Records contained in a dataset:
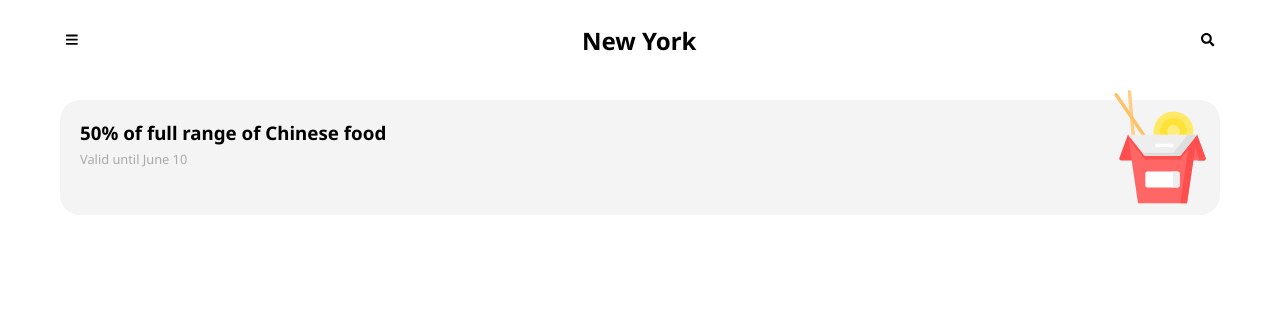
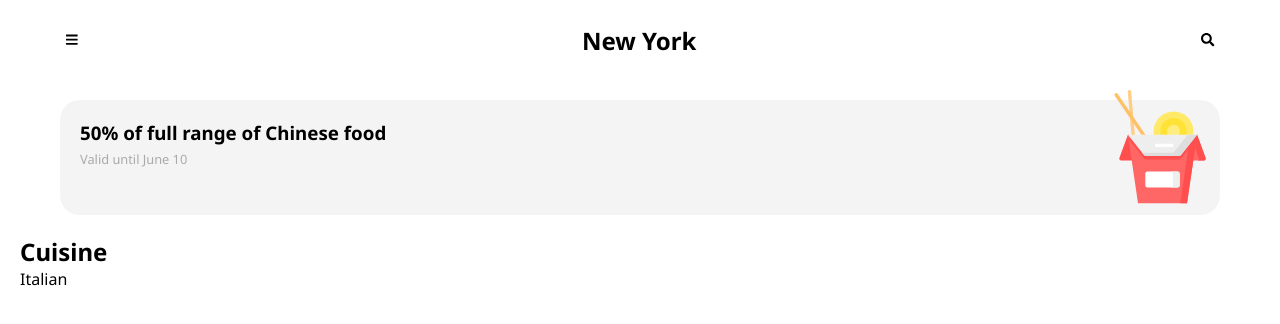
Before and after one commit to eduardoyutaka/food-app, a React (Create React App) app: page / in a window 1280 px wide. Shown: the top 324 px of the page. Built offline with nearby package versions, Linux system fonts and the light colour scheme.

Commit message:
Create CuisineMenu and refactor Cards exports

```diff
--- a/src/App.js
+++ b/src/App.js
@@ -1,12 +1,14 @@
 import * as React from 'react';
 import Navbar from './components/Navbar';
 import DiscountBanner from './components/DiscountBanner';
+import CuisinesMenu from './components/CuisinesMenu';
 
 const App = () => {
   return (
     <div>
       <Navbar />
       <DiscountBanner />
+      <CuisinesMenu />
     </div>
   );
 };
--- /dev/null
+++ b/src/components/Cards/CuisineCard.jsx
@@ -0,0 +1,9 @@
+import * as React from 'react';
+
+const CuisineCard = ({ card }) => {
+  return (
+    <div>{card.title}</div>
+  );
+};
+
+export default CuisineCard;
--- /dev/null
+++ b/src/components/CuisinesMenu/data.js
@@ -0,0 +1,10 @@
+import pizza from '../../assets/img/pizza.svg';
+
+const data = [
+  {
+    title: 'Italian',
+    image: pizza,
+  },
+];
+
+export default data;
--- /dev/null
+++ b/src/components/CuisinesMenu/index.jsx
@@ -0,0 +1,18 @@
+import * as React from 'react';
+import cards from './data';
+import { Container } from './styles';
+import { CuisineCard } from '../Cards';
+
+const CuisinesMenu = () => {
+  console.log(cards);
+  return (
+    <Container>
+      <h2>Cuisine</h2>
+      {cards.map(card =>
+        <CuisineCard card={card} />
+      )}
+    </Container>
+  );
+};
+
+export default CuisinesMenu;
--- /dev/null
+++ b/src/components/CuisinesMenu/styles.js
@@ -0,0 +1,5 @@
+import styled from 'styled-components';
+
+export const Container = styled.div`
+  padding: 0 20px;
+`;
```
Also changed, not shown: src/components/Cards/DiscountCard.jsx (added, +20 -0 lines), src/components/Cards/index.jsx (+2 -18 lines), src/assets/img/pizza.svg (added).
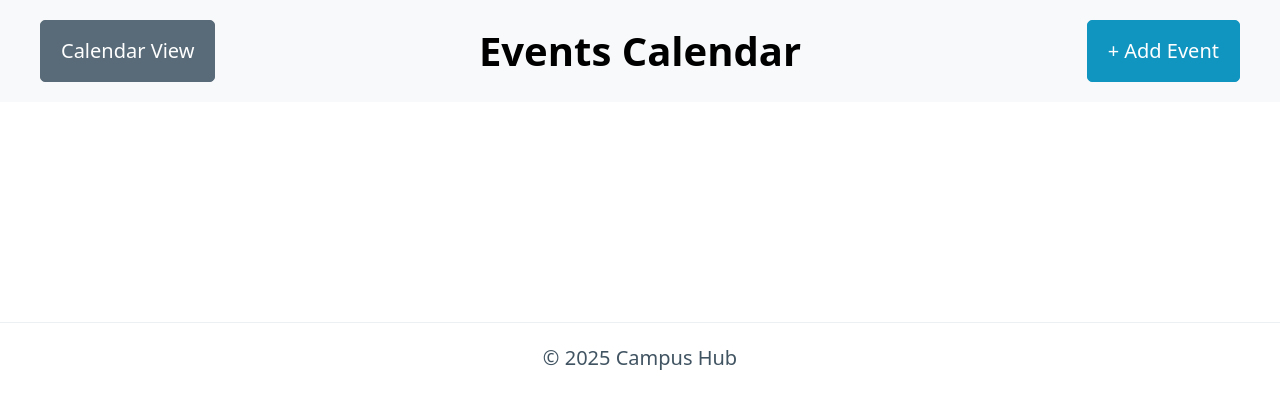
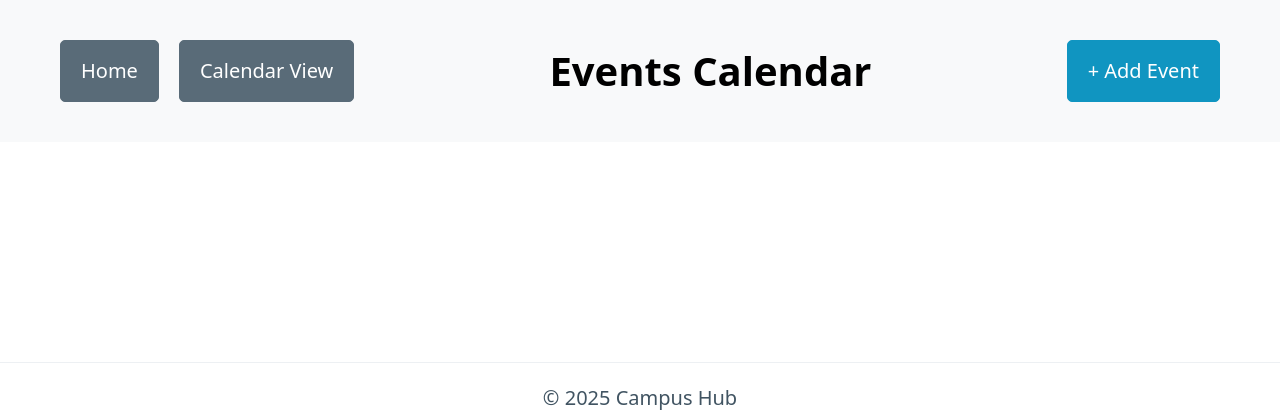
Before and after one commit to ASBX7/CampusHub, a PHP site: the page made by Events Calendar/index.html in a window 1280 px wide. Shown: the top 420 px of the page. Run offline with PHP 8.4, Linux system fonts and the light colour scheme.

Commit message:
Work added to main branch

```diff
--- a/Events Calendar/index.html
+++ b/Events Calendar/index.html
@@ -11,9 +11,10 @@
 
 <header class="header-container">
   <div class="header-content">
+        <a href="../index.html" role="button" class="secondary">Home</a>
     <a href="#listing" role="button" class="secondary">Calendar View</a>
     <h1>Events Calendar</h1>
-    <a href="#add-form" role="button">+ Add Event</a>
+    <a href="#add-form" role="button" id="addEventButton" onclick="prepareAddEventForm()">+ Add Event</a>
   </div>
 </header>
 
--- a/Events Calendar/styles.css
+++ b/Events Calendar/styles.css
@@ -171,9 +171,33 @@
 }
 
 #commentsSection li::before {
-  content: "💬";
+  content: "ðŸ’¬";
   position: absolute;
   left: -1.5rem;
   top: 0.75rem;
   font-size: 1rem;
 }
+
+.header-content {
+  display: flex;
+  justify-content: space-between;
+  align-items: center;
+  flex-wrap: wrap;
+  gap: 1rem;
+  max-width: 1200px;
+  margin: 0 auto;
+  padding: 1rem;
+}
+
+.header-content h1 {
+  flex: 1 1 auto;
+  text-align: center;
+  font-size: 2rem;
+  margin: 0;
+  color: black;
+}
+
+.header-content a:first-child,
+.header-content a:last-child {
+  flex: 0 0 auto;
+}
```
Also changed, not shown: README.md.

What is needed: If a line in the data above includes the string "Calendar", copy it.

Answer area:
Before and after one commit to ASBX7/CampusHub, a PHP site: the page made by Events Calendar/index.html in a window 1280 px wide. Shown: the top 420 px of the page. Run offline with PHP 8.4, Linux system fonts and the light colour scheme.
--- a/Events Calendar/index.html
+++ b/Events Calendar/index.html
     <a href="#listing" role="button" class="secondary">Calendar View</a>
     <h1>Events Calendar</h1>
--- a/Events Calendar/styles.css
+++ b/Events Calendar/styles.css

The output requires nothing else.